Chisago County Master Gardener
This year’s weeds are producing a bumper crop.
I’m thankful for the weeds that pop out easily when pulled and curse the ones that seem determined to stay put.
Luckily, part of my garden was treated early in the season with Preen, so that part is more manageable. I never got to the rest, and it’s a real mess out there.
One weed that I get every year, but this year is literally out of control, is yellow wood sorrel, Oxalis stricta. This short-lived perennial acts like an annual in Minnesota. Its weak stems, 4 to 18 inches long, branch near the ground. Small, heart-shaped leaves grow in clusters of three, giving a clover-like appearance. Small bright yellow flowers each have five petals; they usually appear in early summer and bloom throughout the season.

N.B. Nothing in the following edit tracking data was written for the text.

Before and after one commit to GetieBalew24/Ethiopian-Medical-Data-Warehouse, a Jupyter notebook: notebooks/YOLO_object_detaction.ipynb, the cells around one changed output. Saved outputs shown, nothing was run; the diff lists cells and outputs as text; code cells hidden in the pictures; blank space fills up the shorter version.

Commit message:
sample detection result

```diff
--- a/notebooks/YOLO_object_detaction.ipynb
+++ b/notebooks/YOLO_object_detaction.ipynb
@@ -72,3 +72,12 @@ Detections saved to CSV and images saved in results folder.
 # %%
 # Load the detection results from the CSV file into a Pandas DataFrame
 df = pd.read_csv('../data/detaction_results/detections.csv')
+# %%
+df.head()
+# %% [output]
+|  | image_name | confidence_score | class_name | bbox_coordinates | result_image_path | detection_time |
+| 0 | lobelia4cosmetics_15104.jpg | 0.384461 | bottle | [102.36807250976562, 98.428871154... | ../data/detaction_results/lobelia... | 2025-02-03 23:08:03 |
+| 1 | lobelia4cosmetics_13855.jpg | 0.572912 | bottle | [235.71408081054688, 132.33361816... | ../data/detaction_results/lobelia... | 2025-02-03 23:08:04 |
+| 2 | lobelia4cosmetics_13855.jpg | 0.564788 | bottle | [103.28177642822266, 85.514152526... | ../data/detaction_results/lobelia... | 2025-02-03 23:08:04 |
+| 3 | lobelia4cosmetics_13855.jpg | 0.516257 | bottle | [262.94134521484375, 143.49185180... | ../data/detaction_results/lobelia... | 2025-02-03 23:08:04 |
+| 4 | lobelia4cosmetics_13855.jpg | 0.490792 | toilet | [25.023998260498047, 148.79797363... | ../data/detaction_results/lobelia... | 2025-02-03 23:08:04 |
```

Each flower produces a five-sided seed pod which bursts when ripe, spraying seeds. With such an effective seed dispersal mechanism, it’s no wonder that yellow wood sorrel spreads easily. It is common in pastures and waste places as well as lawns and gardens.
In the lawn, wood sorrel grows in bare spots. So a good way to keep it under control is to have a healthy, thick turf.

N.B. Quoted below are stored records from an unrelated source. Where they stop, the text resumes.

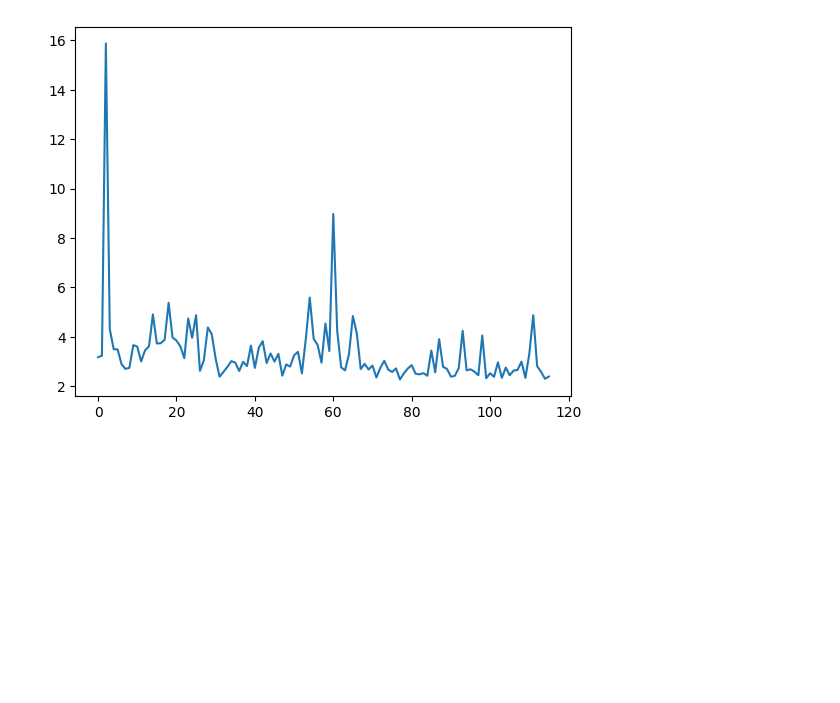
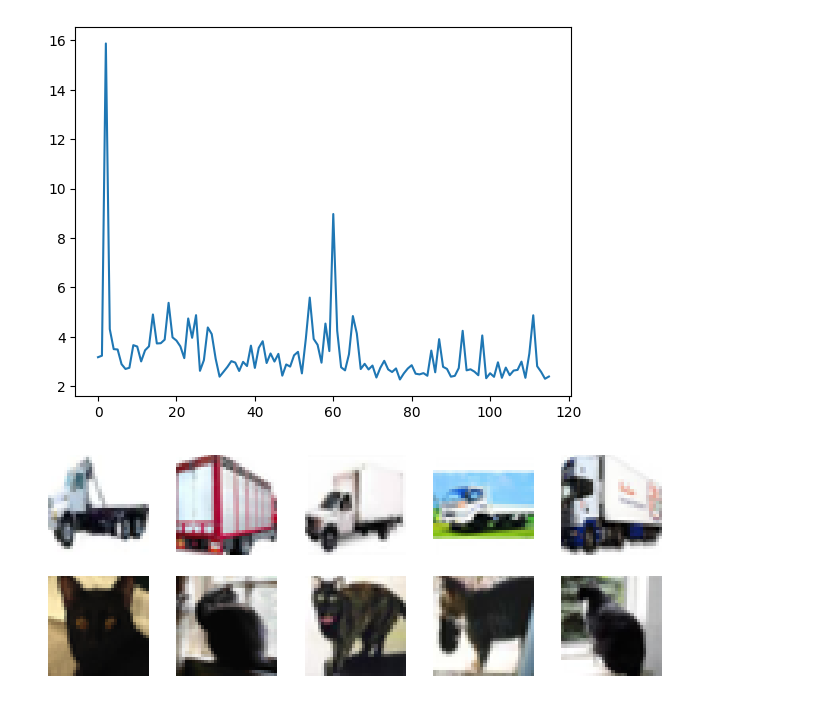
Before and after one commit to pedrotokar/deeplearning-assignments, a Jupyter notebook: Assignment 3/Deep Learning Assignment 3.ipynb, the cells around one changed output. Saved outputs shown, nothing was run; the diff lists cells and outputs as text; code cells hidden in the pictures; blank space fills up the shorter version.

```diff
--- a/Assignment 3/Deep Learning Assignment 3.ipynb
+++ b/Assignment 3/Deep Learning Assignment 3.ipynb
@@ -514,0 +598,18 @@ with open("modelo_prototipo_400_dnv.json", "w") as f:
+# %%
+sorted_indices_hard_first = torch.argsort(all_losses, descending=True)
+sorted_indices_easy_first = torch.argsort(all_losses, descending=False)
+# %%
+base_dataset = CIFAR10("data", train = True, download = True, transform = v2.ToImage())
+labeled_dataset, unlabeled_dataset = get_split_dataset(base_dataset, 10, 1, True, custom_indexes=sorted_indices_hard_first)
+len(labeled_dataset), len(unlabeled_dataset), len(labeled_dataset) + len(unlabeled_dataset)
+
+plt.figure(figsize=(8, 6))
+for i in range(10):
+    normal_image = labeled_dataset.get_original_image(i)
+
+    plt.subplot(4, 5, i + 1)
+    plt.imshow(normal_image.to(torch.int).permute(1, 2, 0))
+    plt.axis("off")
+plt.show()
+# %% [output]
+[figure, added]
```
Also changed, not shown: parts of 8 cells of this notebook.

Pulling is another method. Thankfully, this is one weed that pulls out very easily.
If you choose to spot- spray, use a product that targets weeds like wood sorrel. Do not use Roundup, because that will kill the grass. Some pre-emergent herbicides, like the ones used for crabgrass control, can help. These are applied in mid-spring, but again, make sure the label mentions yellow wood sorrel.

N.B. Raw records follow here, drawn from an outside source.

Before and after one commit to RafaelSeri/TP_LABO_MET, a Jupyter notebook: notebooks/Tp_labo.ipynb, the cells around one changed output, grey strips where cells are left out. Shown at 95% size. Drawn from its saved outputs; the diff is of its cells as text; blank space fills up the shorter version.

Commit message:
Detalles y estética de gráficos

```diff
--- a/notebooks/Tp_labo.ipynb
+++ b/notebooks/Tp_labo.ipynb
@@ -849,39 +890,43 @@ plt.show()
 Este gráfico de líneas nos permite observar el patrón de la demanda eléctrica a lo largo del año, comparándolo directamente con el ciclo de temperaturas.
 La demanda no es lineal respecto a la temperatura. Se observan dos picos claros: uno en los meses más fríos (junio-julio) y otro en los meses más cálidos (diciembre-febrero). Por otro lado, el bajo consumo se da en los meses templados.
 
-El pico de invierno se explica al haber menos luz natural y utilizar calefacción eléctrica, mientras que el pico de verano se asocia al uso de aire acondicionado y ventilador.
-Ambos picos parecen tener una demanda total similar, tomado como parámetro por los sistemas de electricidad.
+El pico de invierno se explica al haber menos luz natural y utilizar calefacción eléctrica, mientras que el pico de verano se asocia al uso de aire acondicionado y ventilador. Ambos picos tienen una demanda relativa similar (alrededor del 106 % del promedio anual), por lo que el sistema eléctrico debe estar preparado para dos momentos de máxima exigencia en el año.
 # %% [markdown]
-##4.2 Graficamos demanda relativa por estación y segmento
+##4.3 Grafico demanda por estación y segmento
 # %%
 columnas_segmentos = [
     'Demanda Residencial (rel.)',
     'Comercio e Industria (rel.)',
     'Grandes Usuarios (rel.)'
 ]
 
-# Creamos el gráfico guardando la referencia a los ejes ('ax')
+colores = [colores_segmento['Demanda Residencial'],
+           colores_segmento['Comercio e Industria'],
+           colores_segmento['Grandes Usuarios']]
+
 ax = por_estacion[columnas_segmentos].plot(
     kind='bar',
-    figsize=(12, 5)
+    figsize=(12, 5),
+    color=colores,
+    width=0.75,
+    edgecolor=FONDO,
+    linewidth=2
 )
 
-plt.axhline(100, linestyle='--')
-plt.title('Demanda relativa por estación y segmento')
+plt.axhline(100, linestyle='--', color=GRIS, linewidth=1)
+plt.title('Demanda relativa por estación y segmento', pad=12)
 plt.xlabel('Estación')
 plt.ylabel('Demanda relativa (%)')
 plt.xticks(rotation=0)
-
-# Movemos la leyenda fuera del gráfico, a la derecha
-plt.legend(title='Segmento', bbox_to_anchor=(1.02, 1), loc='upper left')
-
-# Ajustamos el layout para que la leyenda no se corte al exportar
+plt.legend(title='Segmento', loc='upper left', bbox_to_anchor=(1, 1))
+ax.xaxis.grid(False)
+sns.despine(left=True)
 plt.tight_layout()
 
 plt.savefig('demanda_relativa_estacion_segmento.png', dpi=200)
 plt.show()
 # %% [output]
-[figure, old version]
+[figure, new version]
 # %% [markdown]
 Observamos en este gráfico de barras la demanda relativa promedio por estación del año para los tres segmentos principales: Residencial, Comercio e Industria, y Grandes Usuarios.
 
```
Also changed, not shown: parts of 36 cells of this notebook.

In the flower or vegetable garden, mulch the beds with two to three inches of organic matter to prevent yellow wood sorrel from making itself at home.
Most yellow wood sorrel is under 6 inches tall, but I’ve had plenty stay hidden and grow a foot high by the time I found them. Believe me, you can pull this weed all day long and think you’ve got it all, but there’s always more lurking.
On a positive note, all parts of yellow wood sorrel are edible, with a bright, tangy flavor. The leaves and blossoms can be added to salads as a decorative touch, and a lemony drink can be made from the foliage.